"If McCain doesn't come out for this, it's over," a Top House Republican tells ABC News.
A Democratic leadership source says that White House Chief of Staff Josh Bolten has been told that Democratic votes will not be there if McCain votes no -- that there is no deal if McCain doesn't go along.
Charlie Gibson: "So this really rests on McCain's shoulders?"
George Stephanopoulous: "And it's not a free vote for him Charlie...if he goes no, this package will likely fail and he will bear the consequence for that."
So in suspending his campaign, McCain rises to the challenge, and rides in to the rescue.
But now Harry Reid isn't so sure:
A Democrat tells ABC News that in a phone call late this afternoon, Senate Majority Leader Harry Reid, D-Nev., told Sen. John McCain, R-Ariz., that it would NOT be helpful for him to come back to Washington, DC, to work on the Wall Street bailout bill.
McCain this afternoon suspended his campaign and said he would skip the first presidential debate in order to return to Capitol Hill to work on the log jammed Bush administration legislation, which as of Wednesday afternoon was in peril. ...
McCain had phoned Reid to ask about the prospects of him, Sen. Barack Obama, D-Ill., and others to sit down and work together on hammering out a bipartisan proposal.
"Sorry," Reid said to him, a Democrat close to Reid says.
Apparently McCain's campaign slogan of "Country First" is more than just a slogan, while Democrats like Reid have no idea how to operate outside of slogans, none of which include the idea of putting country first.
And yes, we'll probably hear, "He'd rather lose and election to save the economy, than win an election and lose the economy" more than a few times in the coming days and weeks.
As a slogan?

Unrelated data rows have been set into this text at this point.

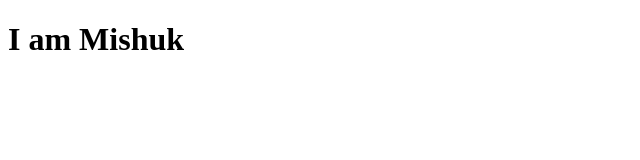
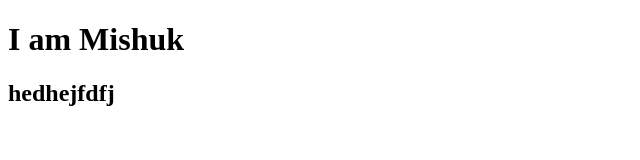
Before and after one commit to 21mishuk/repo-check, a plain HTML site: page index.html in a window 1280 px wide. Shown: the whole page, without its empty margins (0-640 px from the left). Drawn offline with Linux system fonts and the light colour scheme.

Commit message:
add this file

```diff
--- a/index.html
+++ b/index.html
@@ -8,6 +8,7 @@
 <body>
     <div>
         <h1>I am Mishuk</h1>
+        <h2>hedhejfdfj</h2>
     </div>
 </body>
 </html>
```
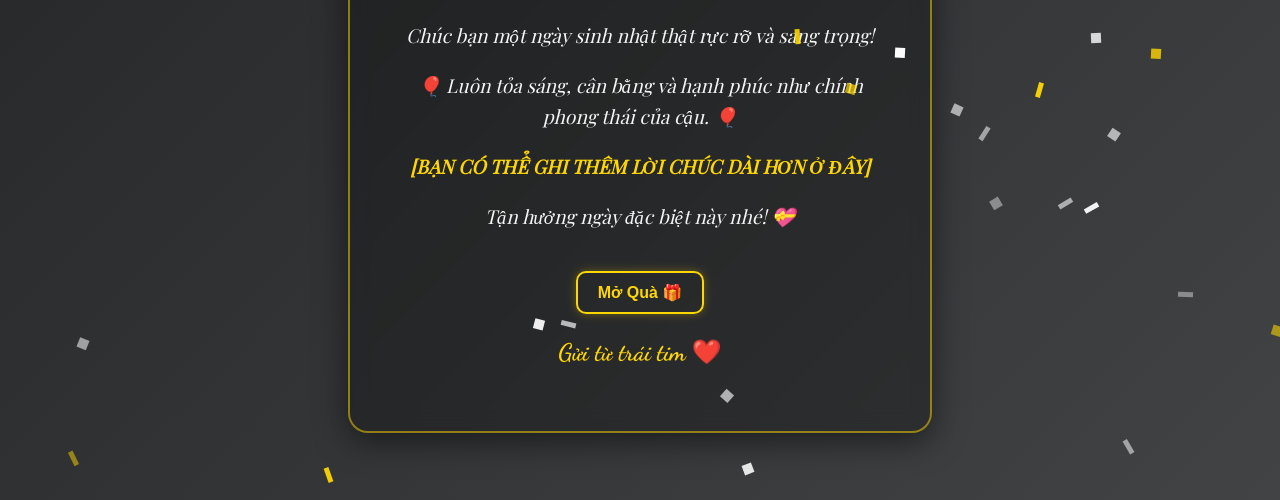
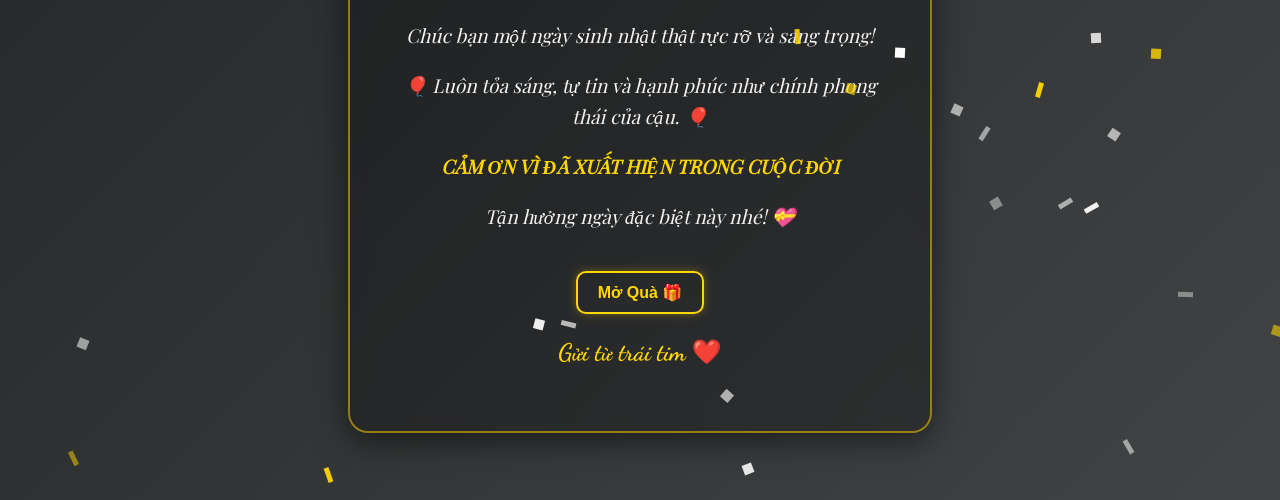
Before and after one commit to thuaniuh/HPBD, a plain HTML site: page index.html in a window 1280 px wide. Shown: the part 340-840 px from the top of the page. Drawn offline with nearby package versions, Linux system fonts and the light colour scheme; a web font is replaced by a local one.

Commit message:
Thêm nhạc và lời chúc

```diff
--- a/index.html
+++ b/index.html
@@ -127,10 +127,10 @@
 
         <div class="message">
             <p>Chúc bạn một ngày sinh nhật thật rực rỡ và sang trọng!</p>
-            <p>🎈 Luôn tỏa sáng, cân bằng và hạnh phúc như chính phong thái của cậu. 🎈</p>
+            <p>🎈 Luôn tỏa sáng, tự tin và hạnh phúc như chính phong thái của cậu. 🎈</p>
 
             <p style="font-weight: bold; color: var(--gold-color);">
-                [BẠN CÓ THỂ GHI THÊM LỜI CHÚC DÀI HƠN Ở ĐÂY]
+                CẢM ƠN VÌ ĐÃ XUẤT HIỆN TRONG CUỘC ĐỜI
             </p>
 
             <p>Tận hưởng ngày đặc biệt này nhé! 💝</p>
@@ -140,7 +140,7 @@
             <button id="playButton">Mở Quà 🎁</button>
         </div>
 
-        <audio id="birthdaySong" src="link_den_file_nhac.mp3" loop></audio>
+        <audio id="birthdaySong" src="Another Day Of Sun.mp3" loop></audio>
 
         <div class="signature">
             <p><strong>Gửi từ trái tim ❤️</strong></p>
```
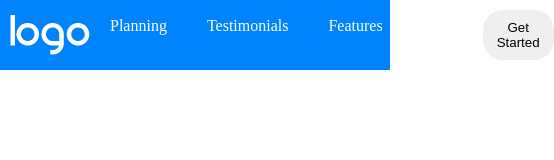
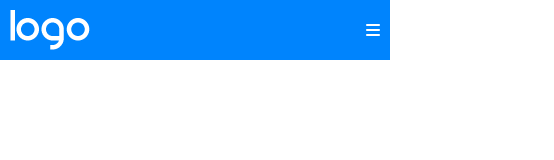
Before and after one commit to simone-danzeri/htmlcss-responsive-layout, a plain HTML site: page index.html in a window 390 px wide. Shown: the whole page, 554 px wide, since content can reach past the window. Drawn offline with Linux system fonts and the light colour scheme.

Commit message:
feat: add header for tablet

```diff
--- a/index.html
+++ b/index.html
@@ -3,6 +3,7 @@
 <head>
     <meta charset="UTF-8">
     <meta name="viewport" content="width=device-width, initial-scale=1.0">
+    <link rel="stylesheet" href="https://cdnjs.cloudflare.com/ajax/libs/font-awesome/6.5.1/css/all.min.css" integrity="sha512-DTOQO9RWCH3ppGqcWaEA1BIZOC6xxalwEsw9c2QQeAIftl+Vegovlnee1c9QX4TctnWMn13TZye+giMm8e2LwA==" crossorigin="anonymous" referrerpolicy="no-referrer" />
     <link rel="preconnect" href="https://fonts.googleapis.com">
     <link rel="preconnect" href="https://fonts.gstatic.com" crossorigin>
     <link href="https://fonts.googleapis.com/css2?family=PT+Sans:wght@400;700&display=swap" rel="stylesheet">
@@ -27,6 +28,9 @@
                         <button class="btn">Get Started</button>
                     </div>
                 </nav>
+                <div class="side-menu">
+                    <i class="fa-solid fa-bars"></i>
+                </div>
             </div>
         </div>
     </header>
--- a/style.css
+++ b/style.css
@@ -68,3 +68,33 @@ header nav ul li{
     padding: 0px 20px;
     color: #fff;
 }
+
+.side-menu{
+    color: #fff;
+    display: none;
+}
+
+/*-----------------
+    RESPONSIVE
+-----------------*/
+
+/*---- TABLET ----*/
+
+@media screen and (max-width: 992px) {
+    .container{
+        width: 100%;
+    }
+    nav{
+        display: none;
+    }
+    .side-menu{
+        display: flex;
+        align-items: center;
+    }
+}
+
+/*---- MOBILE ----*/
+
+@media screen and (max-width: 768px) {
+
+}
```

Sure, no doubt.
But does McCain mean it outside of just a slogan? We think so.
Congress wants to put the weight of the world on his shoulders to lessen their collective burden in this crisis, and McCain is saying in response:
I’ve been an imperfect servant of my country for many years. But I have been her servant first, last and always. ...
I’m not running for president because I think I’m blessed with such personal greatness that history has anointed me to save our country in its hour of need. My country saved me. My country saved me, and I cannot forget it. And I will fight for her for as long as I draw breath, so help me God.